Madness and the Minotaur is a text adventure game for the TRS-80 in 1981 by Spectral Associates. It plays a minor role in the book Ready Player One.
I knew from my research that the cassette recorder functoned as the TRS-80’s “tape drive”. It stored data as analog sound on magneetic audiotapes. When Halliday had first started programming, the poor kid hadn’t even had access to a floppy disk drive. He’d had to store his code on cassette tapes. A shoebox sat beside the tape drive, filled with dozens of these cassettes. Most of them were text adventure games: Raaka-tu, Bedlam, Pyramid, and Madness and the Minotaur.
As with Colossal Cave and other text-based adventure games (aka interactive fiction in the modern era, the player uses text commands (“North”, “West”, “Look”, “Open Door”) to navigate the game. It begins with a text prompt:
WELCOME TO THE LABYRINTH!! BEWARE OF THE MINOTAUR AND GOOD LUCK.
YOU ARE IN A NARROW HALL WAY WITH A TABLE AND A CHAIR. A GENTLY SLOPING TRAIL WINDS SOUTH. THERE IS A PASSAGE WAY TO THE WEST. THERE IS A NARROW PASSAGEWAY TO THE EAST. A GREAT HALL DISAPPEARS TO THE NORTH. THERE IS A LARGE OPENING IN THE CEILING.
Unlike Colossal Cave, it includes random elements that change the game with every replay. Specifically, the layout of the dungeon is always the same, but the location of key items changes with every game and there are random elements (magical gusts of wind, earthquakes) that can block your progress. And make the game extremely hard.
I started off the game as I did the other text adventures in the replay, mapping them out in my gaming bullet journal and noting the various locations and their descriptions.
It quickly became obvious that this was going to be more challenging than the other games on the list. Magical forces pushed me out of rooms I tried to enter. Earthquakes cause interior collapses that block off room entrances.

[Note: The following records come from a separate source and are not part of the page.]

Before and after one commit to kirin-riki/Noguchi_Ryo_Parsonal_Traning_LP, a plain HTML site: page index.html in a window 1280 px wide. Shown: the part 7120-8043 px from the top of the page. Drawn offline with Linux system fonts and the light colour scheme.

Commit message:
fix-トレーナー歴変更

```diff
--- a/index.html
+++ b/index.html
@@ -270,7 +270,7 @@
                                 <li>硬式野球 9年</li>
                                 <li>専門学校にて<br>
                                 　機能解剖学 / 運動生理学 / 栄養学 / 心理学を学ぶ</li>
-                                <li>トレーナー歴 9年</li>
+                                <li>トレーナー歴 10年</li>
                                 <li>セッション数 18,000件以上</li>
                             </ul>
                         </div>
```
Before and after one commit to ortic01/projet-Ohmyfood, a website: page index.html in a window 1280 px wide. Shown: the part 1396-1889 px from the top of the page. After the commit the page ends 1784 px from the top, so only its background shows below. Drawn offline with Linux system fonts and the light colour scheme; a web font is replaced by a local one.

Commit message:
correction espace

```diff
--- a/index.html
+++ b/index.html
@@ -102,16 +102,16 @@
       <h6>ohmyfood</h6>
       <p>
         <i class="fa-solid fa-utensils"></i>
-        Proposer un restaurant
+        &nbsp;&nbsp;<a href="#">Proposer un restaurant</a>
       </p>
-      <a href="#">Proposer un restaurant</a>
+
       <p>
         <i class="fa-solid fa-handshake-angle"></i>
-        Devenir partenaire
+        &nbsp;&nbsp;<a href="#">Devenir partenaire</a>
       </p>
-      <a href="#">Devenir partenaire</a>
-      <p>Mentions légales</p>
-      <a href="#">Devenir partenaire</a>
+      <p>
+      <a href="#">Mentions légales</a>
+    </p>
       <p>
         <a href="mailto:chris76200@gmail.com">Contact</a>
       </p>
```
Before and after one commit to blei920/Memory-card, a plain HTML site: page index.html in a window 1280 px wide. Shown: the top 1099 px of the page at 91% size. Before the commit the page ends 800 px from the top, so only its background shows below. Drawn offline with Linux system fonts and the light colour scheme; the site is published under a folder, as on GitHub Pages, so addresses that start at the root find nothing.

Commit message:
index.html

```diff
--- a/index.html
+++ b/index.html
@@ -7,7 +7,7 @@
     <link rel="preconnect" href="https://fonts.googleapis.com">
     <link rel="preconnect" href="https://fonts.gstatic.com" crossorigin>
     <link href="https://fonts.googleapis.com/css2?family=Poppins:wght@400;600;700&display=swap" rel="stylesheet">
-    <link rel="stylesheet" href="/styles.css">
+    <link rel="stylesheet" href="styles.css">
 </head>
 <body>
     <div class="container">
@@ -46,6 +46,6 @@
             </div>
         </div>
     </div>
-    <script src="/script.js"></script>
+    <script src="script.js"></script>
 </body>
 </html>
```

I might actually need to read the manual.
Heck, I might need to find a walkthrough.
That’s what led me to Renga in Blue, an interactive fiction blog that did a series of posts about the game back in July 2021:
- Madness and the Minotaur (1981)
- Madness and the Minotaur: Mapmaking
- Madness and the Minotaur: The Two Manuals
- Madness and the Minotaur: The Third Dimension
- Madness and the Minotaur: Frustration
- Madness and the Minotaur: The End
My takeaway? Holy crap, is this a tough game. In author Jason Dyer‘s first game, he died in two moves.
Not only that, while playing the game, they realized that it happens in real-time. So how fast you move, how fast you make decisions, and how much time you spend mapping has real impacts on the game. For example, more time spent in the dungeon means more earthquakes. More earthquakes mean more closed-off passages. Ultimately, that means you can become trapped, and the game becomes unsolvable.
Jason goes to the extreme of creating a three-dimensional block map to try and understand the layout of the game’s four levels. which shows an impressive commitment to trying to solve a brutally difficult game.
But while the map is difficult, the randomness of the item placement – and exactly what items/spells are needed to slay monsters – makes figuring out what the hell is going on even more challenging. I have a ton of respect for Jason’s efforts here; he put in far more time and effort into this game than I ever would have.
Coming back to Ready Player One, this game points to one of the shortcomings of the book. As much as I enjoyed its endless pop culture references, too much of the book (and the movie) is based on grokking that pop culture. There are very few times when we see Wade Watts using skills he learned in games to find Halliday’s Easter Egg – for example, it would have been far more impressive if Wade had earned a key by solving cryptic logic puzzles and hell, reviewing (and maybe debugging) source code. Instead, he just needed to perfectly “play” the movie WarGames.
That may be challenging, but at the end of the day, that’s just memorization. Wade doesn’t learn a skill, and he doesn’t use that skill to improve his life (or solve the game). Looking back on all these games, that’s the actual lesson I learned. Breaking Monopoly on the Commodore 64 by mucking about with the source code taught me way more about programming than playing Pitfall ever did.
The Ready Player One Replay is an ongoing exploration of the games that inspired the novel Ready Player One by Ernest Cline. Love it or hate it, there’s value in revisiting our geeky roots.
- My High Score: 0.